◆ EXERCISE ◆
Set down exactly, from the records below, the line with "quiet = false)" through the line with "number - 1;", and nothing else.

--- RECORDS TO USE ---

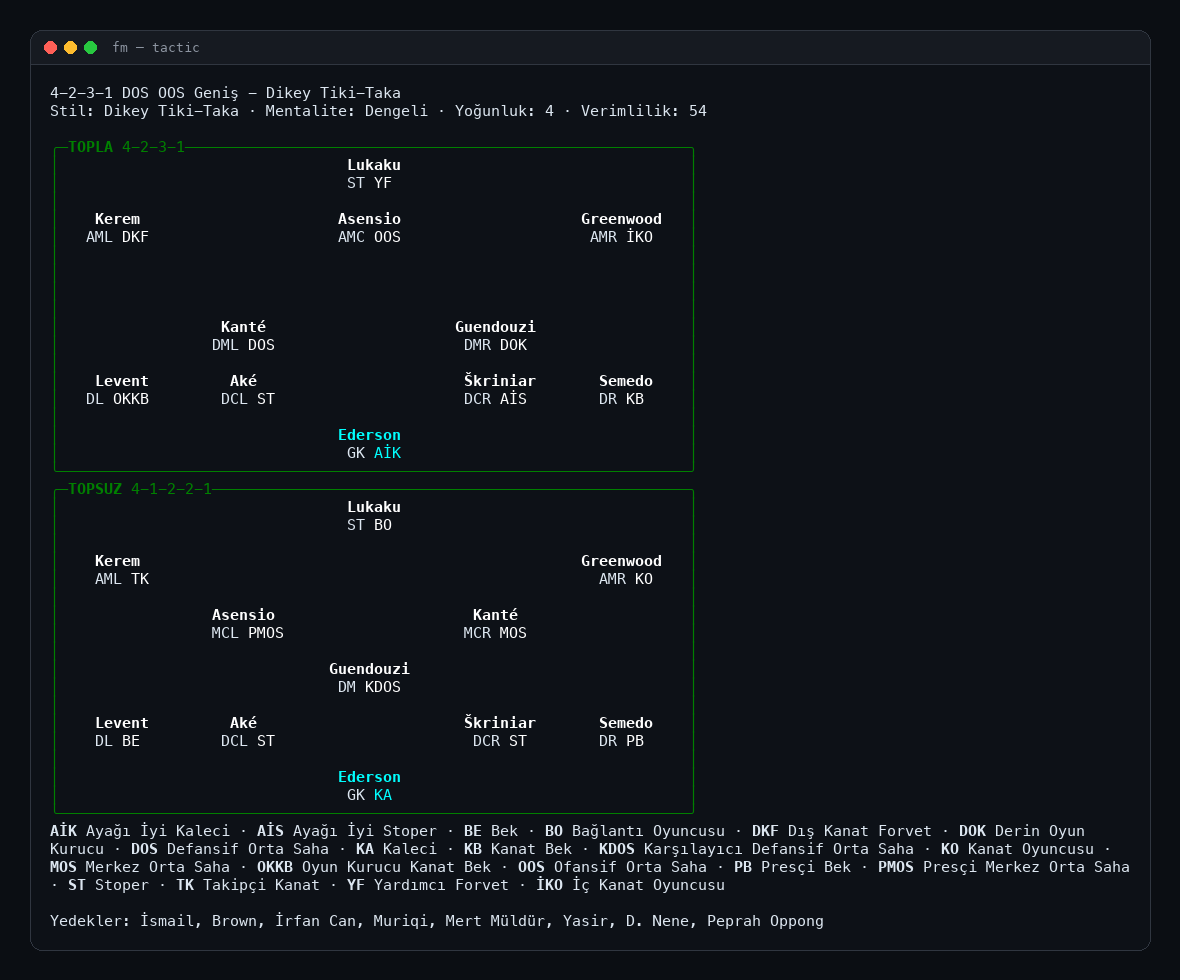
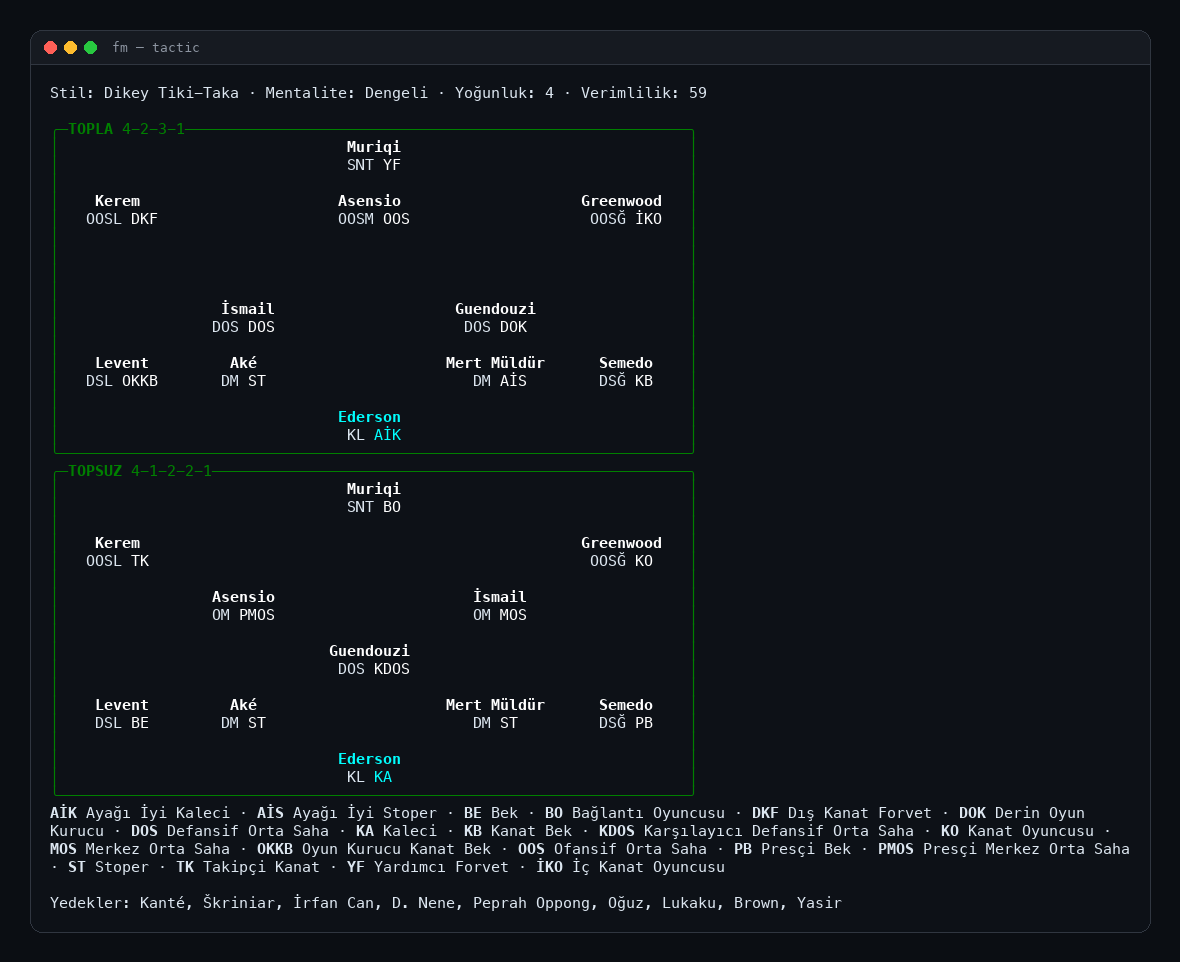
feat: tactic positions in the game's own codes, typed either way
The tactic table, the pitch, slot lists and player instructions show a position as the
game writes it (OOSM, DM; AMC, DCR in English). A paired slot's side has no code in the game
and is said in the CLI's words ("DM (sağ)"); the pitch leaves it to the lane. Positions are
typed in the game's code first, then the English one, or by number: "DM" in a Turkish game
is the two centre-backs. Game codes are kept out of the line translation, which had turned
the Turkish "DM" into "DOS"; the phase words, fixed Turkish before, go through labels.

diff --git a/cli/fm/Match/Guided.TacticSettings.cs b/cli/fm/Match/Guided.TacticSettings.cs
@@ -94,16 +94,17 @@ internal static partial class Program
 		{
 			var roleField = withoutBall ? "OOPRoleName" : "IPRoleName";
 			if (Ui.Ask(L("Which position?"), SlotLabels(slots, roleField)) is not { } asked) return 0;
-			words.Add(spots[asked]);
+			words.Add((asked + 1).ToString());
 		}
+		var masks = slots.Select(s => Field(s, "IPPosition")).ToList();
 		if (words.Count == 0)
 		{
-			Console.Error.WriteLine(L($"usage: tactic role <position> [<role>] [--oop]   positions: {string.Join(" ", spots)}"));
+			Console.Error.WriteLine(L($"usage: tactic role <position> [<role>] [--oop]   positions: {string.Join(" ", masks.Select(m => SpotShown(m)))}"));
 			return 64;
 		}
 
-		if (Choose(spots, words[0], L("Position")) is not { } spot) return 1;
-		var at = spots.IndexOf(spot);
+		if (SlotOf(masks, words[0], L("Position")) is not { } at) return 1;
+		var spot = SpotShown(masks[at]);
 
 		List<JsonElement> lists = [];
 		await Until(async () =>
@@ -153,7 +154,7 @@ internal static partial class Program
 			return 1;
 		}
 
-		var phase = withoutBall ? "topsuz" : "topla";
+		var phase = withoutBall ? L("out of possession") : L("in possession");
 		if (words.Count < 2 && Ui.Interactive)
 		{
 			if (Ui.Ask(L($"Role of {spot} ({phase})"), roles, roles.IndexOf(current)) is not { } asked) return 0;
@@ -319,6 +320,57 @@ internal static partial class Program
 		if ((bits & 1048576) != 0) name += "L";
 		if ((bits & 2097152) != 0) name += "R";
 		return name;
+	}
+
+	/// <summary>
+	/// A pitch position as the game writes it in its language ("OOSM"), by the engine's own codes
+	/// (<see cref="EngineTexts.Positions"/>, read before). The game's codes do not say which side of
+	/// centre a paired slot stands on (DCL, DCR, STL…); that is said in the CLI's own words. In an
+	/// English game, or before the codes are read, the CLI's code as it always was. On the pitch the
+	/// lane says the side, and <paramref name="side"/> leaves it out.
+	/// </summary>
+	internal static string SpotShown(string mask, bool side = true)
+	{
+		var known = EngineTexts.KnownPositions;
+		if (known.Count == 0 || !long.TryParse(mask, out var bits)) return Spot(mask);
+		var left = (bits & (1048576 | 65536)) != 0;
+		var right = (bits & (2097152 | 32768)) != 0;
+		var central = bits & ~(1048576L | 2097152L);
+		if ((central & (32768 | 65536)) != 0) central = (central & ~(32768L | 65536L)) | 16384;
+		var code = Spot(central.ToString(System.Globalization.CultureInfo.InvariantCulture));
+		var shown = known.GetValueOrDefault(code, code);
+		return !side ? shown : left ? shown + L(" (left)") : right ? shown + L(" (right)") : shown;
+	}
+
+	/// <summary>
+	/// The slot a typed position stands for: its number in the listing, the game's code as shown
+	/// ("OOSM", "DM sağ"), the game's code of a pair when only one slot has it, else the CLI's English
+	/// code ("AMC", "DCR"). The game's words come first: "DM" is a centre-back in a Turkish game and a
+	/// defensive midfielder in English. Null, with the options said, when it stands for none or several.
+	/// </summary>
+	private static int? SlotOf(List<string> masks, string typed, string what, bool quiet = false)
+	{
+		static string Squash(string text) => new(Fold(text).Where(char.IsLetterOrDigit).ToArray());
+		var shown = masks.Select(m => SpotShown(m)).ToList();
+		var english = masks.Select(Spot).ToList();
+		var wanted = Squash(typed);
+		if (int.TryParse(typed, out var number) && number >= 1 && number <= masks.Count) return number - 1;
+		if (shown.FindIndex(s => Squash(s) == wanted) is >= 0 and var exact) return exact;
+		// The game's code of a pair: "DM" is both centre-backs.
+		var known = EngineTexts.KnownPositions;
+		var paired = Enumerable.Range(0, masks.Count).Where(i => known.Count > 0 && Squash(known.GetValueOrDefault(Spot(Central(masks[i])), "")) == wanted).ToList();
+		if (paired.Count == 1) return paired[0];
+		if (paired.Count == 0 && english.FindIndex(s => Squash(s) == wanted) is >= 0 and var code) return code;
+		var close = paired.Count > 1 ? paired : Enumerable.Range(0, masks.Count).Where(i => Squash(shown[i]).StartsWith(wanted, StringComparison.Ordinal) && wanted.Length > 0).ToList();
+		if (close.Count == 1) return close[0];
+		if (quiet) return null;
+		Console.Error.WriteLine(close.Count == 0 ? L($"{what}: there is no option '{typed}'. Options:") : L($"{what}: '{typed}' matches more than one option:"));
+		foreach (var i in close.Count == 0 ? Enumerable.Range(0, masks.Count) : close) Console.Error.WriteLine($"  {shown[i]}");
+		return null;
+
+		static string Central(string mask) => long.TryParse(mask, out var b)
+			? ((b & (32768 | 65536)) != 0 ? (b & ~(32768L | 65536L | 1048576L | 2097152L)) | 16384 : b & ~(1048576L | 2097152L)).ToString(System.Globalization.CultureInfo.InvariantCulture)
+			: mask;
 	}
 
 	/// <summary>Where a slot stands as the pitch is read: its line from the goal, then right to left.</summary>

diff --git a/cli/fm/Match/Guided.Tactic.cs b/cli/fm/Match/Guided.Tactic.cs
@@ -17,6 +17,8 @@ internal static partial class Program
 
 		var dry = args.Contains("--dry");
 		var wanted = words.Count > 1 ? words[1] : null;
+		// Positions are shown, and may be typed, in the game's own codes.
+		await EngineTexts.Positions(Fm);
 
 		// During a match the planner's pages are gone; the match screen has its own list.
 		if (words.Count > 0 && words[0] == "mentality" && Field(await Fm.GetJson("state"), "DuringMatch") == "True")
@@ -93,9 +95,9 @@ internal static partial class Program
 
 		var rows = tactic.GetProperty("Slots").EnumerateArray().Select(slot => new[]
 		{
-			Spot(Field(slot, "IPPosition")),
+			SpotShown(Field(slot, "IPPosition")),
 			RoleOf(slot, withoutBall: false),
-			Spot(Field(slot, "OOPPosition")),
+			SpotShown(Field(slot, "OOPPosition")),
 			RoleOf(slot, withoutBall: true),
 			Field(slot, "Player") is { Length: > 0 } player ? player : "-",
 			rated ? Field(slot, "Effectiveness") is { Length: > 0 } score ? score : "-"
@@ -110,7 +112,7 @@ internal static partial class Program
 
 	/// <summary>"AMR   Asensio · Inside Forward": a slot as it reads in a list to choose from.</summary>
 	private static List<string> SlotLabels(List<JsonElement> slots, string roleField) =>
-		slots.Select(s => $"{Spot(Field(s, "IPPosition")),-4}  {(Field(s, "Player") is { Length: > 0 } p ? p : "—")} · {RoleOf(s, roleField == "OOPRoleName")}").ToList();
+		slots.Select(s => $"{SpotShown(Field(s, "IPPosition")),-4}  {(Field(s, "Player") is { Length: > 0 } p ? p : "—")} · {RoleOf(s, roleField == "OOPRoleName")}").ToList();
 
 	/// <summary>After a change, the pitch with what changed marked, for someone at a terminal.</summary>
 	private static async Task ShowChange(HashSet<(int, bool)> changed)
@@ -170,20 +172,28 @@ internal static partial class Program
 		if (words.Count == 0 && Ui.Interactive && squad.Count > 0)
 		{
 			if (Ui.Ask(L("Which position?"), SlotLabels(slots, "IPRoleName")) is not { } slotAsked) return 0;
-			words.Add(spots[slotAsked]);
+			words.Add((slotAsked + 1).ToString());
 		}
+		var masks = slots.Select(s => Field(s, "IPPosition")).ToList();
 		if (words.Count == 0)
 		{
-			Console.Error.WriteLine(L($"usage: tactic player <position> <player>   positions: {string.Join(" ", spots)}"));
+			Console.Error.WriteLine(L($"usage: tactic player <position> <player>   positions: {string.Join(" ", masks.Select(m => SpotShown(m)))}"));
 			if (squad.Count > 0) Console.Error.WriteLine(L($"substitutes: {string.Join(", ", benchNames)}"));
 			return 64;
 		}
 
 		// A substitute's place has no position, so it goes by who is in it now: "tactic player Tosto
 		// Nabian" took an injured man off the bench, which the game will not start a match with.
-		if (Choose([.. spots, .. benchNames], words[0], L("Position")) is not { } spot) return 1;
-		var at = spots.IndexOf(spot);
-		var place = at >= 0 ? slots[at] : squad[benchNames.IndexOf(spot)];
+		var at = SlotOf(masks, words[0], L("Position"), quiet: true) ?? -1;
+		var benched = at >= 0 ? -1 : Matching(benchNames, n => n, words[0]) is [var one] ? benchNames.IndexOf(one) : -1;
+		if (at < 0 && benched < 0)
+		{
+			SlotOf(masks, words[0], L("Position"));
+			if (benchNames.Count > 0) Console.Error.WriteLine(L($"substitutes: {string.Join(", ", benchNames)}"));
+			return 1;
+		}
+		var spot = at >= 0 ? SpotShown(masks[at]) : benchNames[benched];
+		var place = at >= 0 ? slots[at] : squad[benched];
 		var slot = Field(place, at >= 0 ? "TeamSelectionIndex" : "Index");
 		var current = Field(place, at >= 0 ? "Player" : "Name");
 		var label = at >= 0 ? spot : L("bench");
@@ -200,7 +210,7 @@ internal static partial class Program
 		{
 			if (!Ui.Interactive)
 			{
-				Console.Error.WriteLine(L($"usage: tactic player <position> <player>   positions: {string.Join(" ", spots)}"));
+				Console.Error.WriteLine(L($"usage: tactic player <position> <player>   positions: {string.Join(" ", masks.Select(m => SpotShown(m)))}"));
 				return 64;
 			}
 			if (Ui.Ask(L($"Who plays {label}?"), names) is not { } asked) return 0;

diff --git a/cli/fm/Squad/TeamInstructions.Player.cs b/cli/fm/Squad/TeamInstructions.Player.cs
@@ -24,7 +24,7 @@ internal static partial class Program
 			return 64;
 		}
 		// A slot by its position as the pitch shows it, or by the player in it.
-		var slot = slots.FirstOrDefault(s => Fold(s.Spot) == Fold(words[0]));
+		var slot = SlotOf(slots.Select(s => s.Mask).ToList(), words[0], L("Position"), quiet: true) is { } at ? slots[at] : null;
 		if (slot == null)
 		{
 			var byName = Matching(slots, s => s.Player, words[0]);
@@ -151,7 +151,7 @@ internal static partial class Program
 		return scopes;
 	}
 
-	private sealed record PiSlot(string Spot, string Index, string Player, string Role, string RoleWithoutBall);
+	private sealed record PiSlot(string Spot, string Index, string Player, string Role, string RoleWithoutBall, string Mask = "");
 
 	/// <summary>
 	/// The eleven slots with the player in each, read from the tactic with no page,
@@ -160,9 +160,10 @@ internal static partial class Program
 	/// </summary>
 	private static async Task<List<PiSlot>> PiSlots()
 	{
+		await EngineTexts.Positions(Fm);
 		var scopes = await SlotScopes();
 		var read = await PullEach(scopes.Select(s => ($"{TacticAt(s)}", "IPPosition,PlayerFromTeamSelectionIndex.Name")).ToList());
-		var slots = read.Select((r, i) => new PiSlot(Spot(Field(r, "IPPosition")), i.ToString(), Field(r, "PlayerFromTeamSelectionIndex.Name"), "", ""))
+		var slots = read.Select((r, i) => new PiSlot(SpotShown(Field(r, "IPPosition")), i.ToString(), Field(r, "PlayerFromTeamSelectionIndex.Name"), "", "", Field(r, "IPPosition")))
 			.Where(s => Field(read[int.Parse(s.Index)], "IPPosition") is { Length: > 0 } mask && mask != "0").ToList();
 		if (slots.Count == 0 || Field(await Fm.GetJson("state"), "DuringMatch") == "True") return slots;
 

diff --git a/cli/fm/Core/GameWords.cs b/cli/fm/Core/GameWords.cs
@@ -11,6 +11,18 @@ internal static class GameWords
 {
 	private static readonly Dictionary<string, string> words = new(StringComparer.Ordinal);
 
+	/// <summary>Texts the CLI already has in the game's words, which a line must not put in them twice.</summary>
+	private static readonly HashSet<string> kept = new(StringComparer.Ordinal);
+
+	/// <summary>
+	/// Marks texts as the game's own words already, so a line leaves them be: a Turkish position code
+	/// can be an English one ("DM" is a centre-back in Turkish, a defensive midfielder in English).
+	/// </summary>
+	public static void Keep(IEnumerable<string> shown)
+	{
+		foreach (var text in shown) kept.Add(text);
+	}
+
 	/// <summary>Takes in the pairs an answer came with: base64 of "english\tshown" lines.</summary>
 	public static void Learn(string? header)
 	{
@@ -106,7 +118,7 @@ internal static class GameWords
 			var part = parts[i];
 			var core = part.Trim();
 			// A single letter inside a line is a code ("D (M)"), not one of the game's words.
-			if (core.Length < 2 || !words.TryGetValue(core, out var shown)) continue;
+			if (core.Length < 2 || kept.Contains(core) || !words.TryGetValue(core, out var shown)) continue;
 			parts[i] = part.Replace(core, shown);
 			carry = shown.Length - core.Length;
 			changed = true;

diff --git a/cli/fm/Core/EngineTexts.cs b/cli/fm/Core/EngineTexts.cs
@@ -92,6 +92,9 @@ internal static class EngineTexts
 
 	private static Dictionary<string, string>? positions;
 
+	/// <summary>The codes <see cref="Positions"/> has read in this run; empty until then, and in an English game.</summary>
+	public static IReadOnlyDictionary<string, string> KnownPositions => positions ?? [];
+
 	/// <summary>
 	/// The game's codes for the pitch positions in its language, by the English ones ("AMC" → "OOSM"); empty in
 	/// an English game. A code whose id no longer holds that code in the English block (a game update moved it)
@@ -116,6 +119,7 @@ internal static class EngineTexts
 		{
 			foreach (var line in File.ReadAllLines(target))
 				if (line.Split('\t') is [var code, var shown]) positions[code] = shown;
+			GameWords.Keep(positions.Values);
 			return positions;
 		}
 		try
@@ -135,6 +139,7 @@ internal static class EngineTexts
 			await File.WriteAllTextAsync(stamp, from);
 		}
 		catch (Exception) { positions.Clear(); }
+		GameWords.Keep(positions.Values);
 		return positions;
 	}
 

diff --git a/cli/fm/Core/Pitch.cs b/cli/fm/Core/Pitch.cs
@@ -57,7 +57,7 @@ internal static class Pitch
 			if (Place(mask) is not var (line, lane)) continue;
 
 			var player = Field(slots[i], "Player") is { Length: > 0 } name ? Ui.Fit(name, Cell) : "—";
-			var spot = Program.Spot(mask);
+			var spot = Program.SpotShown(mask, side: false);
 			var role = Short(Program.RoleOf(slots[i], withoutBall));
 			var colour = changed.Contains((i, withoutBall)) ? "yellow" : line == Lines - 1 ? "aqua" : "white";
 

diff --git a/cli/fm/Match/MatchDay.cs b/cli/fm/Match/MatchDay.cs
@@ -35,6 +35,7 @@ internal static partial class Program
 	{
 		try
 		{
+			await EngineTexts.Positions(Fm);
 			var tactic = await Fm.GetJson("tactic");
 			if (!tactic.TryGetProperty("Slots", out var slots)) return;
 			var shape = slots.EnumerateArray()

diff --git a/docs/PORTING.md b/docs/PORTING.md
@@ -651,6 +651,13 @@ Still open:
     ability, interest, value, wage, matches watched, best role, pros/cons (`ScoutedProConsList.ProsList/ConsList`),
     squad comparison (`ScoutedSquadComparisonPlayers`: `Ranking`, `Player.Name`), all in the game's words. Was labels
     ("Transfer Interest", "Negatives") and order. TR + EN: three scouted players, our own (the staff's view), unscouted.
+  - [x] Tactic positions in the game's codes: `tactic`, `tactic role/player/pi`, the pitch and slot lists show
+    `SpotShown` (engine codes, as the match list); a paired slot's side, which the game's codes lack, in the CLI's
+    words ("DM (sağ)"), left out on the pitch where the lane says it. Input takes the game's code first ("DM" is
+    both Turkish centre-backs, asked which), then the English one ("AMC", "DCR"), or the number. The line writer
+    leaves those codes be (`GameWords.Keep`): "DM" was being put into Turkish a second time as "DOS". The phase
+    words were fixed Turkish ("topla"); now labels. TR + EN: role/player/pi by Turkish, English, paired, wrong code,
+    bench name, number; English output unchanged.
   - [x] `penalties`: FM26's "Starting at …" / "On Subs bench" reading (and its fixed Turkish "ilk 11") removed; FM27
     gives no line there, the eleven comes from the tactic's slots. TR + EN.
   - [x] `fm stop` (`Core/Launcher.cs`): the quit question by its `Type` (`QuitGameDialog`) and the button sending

---

◆ ANSWER ◆
+	private static int? SlotOf(List<string> masks, string typed, string what, bool quiet = false)
+	{
+		static string Squash(string text) => new(Fold(text).Where(char.IsLetterOrDigit).ToArray());
+		var shown = masks.Select(m => SpotShown(m)).ToList();
+		var english = masks.Select(Spot).ToList();
+		var wanted = Squash(typed);
+		if (int.TryParse(typed, out var number) && number >= 1 && number <= masks.Count) return number - 1;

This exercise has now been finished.